**INSTRUCTIONS TO FOLLOW**
Within the material below, how many lines include "Ahora"? Answer with the count only.

**THE RECORDS**
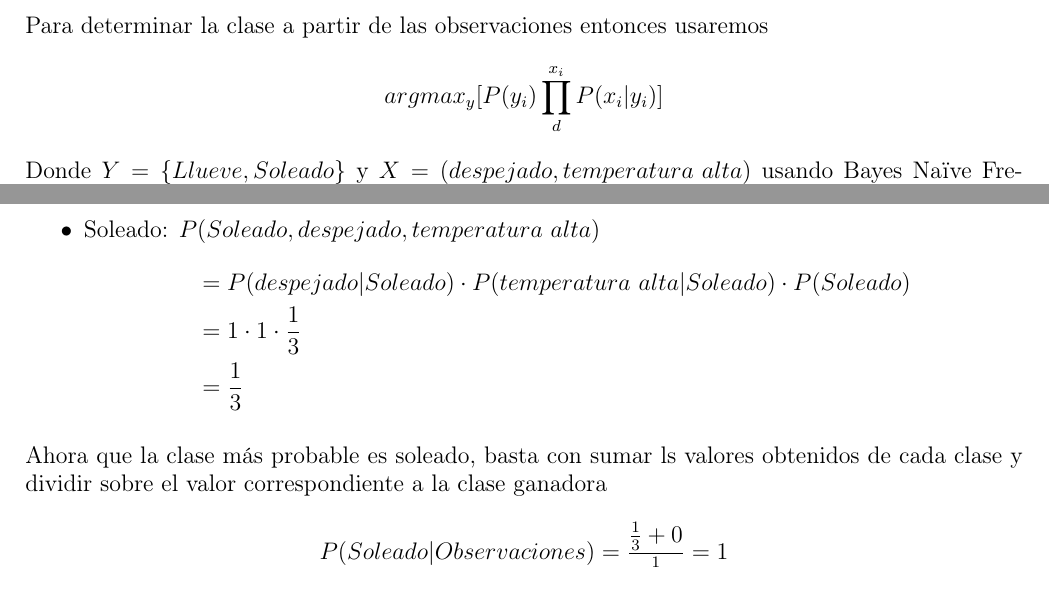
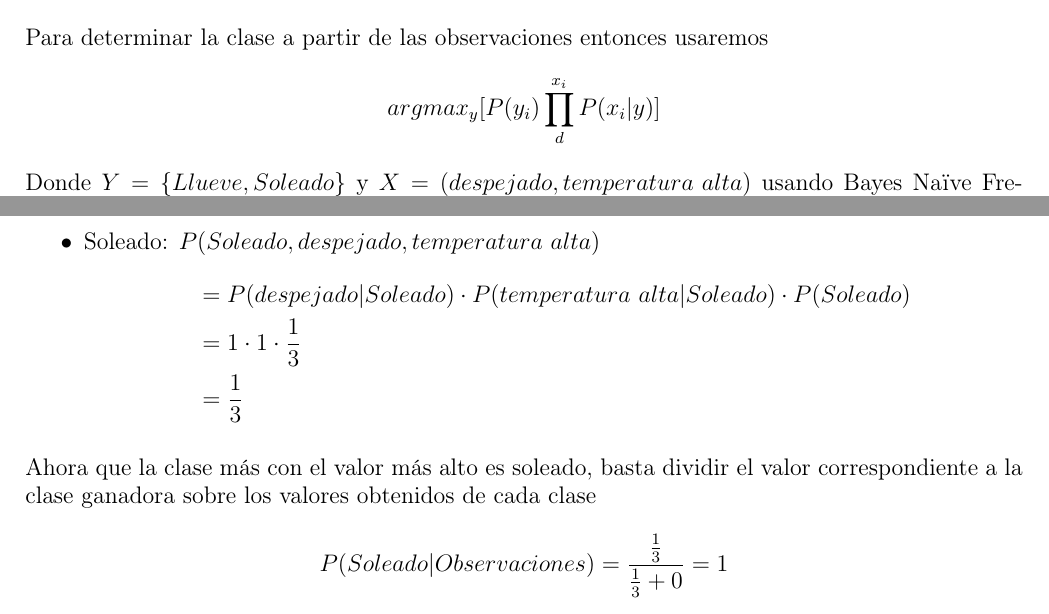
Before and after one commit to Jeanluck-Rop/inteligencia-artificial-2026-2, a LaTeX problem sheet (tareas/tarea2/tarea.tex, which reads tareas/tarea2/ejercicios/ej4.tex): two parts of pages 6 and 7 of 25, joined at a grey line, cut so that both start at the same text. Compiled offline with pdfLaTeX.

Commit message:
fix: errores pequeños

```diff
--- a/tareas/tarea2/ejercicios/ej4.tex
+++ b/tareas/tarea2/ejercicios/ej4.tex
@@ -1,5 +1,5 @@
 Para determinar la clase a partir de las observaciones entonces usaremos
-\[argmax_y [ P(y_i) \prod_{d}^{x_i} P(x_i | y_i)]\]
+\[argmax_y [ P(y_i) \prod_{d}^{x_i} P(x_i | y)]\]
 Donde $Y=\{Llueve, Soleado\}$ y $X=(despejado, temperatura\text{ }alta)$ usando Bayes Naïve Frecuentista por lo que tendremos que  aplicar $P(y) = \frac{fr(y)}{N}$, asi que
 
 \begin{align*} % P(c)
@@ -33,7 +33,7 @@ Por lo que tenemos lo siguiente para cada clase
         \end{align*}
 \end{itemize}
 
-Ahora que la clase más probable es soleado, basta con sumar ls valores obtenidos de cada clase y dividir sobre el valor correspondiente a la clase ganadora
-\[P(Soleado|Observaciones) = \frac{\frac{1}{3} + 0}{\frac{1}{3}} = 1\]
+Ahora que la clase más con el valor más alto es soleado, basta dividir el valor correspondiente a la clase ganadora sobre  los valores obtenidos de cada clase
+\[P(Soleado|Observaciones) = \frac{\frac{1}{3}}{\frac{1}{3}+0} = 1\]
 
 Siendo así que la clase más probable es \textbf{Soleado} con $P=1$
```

**OUTPUT BELOW**
2